by Yaa Ofiriwha Asare-Peasah – Ghana News Agency
MeTA Ghana: CSO & Media Orientation workshop
16 April 2009
Health reporting is a way of putting materials together and aimed at sharing knowledge and
creating awareness on important Public Health problems and their determinants (in different
population groups) such as policy makers and others involved in organizations that can
influence the health of a population.
Aims of health reporting:
Some examples of the aims of health reporting are:
• define common public health objectives, priorities and strategies
• Focus and co-ordinate the compilation, analysis and evaluation of health information
• foster the mutual exchange of health information, expertise and experience
• create networks for information and consultation in the area of health information
• contribute to making data collection mechanisms more comparable
• improve health information systems and disease monitoring and surveillance activities
Issues covered under health reporting include the following:

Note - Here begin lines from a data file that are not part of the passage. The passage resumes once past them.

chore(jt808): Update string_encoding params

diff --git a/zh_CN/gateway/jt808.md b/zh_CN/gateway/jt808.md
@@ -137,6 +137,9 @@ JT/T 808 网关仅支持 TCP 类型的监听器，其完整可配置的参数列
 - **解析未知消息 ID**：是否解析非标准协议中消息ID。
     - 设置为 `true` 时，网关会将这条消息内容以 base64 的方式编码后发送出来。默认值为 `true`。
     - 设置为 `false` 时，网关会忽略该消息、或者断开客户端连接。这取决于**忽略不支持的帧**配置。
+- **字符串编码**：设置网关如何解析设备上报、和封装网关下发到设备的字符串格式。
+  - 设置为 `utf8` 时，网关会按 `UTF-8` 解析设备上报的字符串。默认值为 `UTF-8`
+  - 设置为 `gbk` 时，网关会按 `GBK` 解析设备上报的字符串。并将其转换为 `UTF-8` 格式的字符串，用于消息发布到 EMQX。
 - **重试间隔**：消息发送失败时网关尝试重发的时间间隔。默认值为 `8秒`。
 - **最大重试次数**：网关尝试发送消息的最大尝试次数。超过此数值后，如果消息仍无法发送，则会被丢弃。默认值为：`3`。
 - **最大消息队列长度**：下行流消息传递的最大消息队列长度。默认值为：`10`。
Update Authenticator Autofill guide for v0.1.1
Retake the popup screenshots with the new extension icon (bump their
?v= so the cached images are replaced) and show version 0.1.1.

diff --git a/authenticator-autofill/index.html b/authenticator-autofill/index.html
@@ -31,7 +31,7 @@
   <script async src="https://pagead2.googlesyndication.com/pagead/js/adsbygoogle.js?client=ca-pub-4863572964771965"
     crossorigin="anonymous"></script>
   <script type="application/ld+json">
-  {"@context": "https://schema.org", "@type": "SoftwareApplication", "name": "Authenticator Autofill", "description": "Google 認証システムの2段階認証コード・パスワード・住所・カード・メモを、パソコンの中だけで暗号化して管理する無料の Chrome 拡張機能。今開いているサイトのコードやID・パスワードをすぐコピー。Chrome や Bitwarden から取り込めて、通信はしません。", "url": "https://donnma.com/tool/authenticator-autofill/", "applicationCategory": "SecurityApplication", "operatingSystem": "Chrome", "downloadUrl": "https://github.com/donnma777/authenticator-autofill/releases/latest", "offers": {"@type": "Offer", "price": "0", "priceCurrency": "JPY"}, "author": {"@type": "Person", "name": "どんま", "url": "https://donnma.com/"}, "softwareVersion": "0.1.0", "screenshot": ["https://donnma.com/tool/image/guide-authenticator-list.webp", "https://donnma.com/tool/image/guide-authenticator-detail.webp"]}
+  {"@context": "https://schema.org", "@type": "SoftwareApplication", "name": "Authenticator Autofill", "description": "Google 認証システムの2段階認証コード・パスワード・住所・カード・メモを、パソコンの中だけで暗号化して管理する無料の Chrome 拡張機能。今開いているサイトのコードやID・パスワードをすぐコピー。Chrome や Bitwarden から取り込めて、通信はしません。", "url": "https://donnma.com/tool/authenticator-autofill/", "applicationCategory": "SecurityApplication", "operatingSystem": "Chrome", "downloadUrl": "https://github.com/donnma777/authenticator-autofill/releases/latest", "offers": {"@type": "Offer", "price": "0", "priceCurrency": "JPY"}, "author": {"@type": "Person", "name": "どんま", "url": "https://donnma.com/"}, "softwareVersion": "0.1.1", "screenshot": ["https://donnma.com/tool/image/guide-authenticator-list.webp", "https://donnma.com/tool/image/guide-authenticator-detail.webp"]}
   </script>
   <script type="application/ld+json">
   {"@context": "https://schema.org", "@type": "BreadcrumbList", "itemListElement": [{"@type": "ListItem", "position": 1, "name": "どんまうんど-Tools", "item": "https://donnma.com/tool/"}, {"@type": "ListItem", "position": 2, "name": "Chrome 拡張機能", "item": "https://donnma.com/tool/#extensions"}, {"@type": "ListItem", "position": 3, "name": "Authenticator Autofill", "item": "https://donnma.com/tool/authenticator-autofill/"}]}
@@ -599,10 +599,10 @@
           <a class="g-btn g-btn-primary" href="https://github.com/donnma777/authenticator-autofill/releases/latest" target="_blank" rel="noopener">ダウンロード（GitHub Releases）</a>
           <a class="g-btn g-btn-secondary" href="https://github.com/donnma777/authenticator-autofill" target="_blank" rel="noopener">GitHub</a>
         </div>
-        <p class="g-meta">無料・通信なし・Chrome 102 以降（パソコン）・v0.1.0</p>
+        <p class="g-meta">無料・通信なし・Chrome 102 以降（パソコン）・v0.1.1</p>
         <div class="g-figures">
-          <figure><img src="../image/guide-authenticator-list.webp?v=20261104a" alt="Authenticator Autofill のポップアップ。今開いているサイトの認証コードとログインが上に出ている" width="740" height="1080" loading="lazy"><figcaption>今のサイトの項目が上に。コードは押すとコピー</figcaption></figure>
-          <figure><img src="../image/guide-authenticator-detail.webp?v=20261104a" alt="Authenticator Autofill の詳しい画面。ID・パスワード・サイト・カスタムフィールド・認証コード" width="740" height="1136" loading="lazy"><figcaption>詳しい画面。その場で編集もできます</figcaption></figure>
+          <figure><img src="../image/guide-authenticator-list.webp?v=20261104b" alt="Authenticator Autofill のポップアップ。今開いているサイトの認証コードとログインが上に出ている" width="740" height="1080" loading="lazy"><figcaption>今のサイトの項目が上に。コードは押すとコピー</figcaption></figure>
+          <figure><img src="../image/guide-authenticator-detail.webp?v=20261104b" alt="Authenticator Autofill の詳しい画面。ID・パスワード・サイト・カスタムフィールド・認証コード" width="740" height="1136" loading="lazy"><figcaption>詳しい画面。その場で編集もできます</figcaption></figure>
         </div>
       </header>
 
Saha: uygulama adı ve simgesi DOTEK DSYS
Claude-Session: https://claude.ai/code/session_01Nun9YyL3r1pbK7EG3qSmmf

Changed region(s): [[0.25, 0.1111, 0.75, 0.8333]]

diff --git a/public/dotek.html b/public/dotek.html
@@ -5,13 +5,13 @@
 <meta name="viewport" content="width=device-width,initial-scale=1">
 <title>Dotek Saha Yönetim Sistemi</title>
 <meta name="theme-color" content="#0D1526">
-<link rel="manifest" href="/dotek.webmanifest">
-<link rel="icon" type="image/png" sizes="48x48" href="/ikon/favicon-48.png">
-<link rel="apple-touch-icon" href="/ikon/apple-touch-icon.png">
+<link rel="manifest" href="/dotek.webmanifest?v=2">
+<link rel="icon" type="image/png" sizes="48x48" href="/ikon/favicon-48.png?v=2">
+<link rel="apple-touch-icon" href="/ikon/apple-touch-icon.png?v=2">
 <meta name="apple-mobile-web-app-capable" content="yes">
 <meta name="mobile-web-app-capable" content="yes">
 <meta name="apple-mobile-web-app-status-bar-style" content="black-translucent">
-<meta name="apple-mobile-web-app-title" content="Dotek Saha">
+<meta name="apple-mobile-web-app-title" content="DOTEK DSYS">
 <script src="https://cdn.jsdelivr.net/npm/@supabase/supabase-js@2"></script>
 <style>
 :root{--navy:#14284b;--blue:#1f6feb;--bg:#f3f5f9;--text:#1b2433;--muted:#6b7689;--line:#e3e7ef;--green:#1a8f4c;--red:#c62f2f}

• Diseases such as the three targeted under the MDGs - HIV AIDS, Malaria and TB
. Other diseases, conditions and risk conditions such as the six childhood diseases, sanitation,
malnutrition, obesity, smoking and NCDs.
• Programmes, funding and financing
• Health, workforce and capacity and
• Population and reproductive health.
Medicines for instance are for:
The people must for example be told:
- That access to essential drugs is a human right issue
- That the right to health comes with the supply of essential drug list
- That government has an obligation to supply drugs
In trying to promote above, encourage responsible business practice and increase access to
quality essential medicines to Ghanaians MeTA seeks to promote:
. Transparency in the selection
. Proper use of medicines in developing countries including Ghana.
What can we report on:
- Treatment Schedules
- Control measures
- New Medicines
- Quality Controls
- Availability, Accessibility Acceptability, Affordability
- New Research works
- New Interventions
- Comparison of local and imported medicines (Prices/Changes)
- Pricing Policies and how they affect people
- Warning on Side Effects of particular medicines
- Expired and Fake Drugs
- Advocacy on policy Change
Dos and Don’ts:
A good health reporter does the following:
• Never stop reading, surfing the Internet to understand topics for writings
. Always talk to the experts - as a speciality never get your source, policy makers and readers
• If necessary gets in touch with the people whose lives are directly affected by a research
work or epidemic or the specific topic
• Quotes from the right source, what happens at any point in time.
• Adds accurate figures if necessary to give more credibility to the story and educate society
• Follow-ups: Checks the impact of story/article to assess public reaction or response.
• Make copies of published articles/stories for reference, a future event or even as supporting
documents for an international conference or workshop.
A good health reporter avoids the following:
• Keeps off unreliable sources
• Does not misquote source
• Does not forget to identify source with right names, titles or designations
• Treats sources with respect
• Does not betray sources if they prefer anonymity/off records
• Explains technical terms/jargons but not in own words
• Explains abbreviations
• Avoids inaccuracies/spurious claims of cure for diseases or wonder drugs without the least
scientific proof or foundation.
• Gets appropriate authorities to comment on claims.
• Observes confidentialities where necessary
• Respects embargoes (e.g.)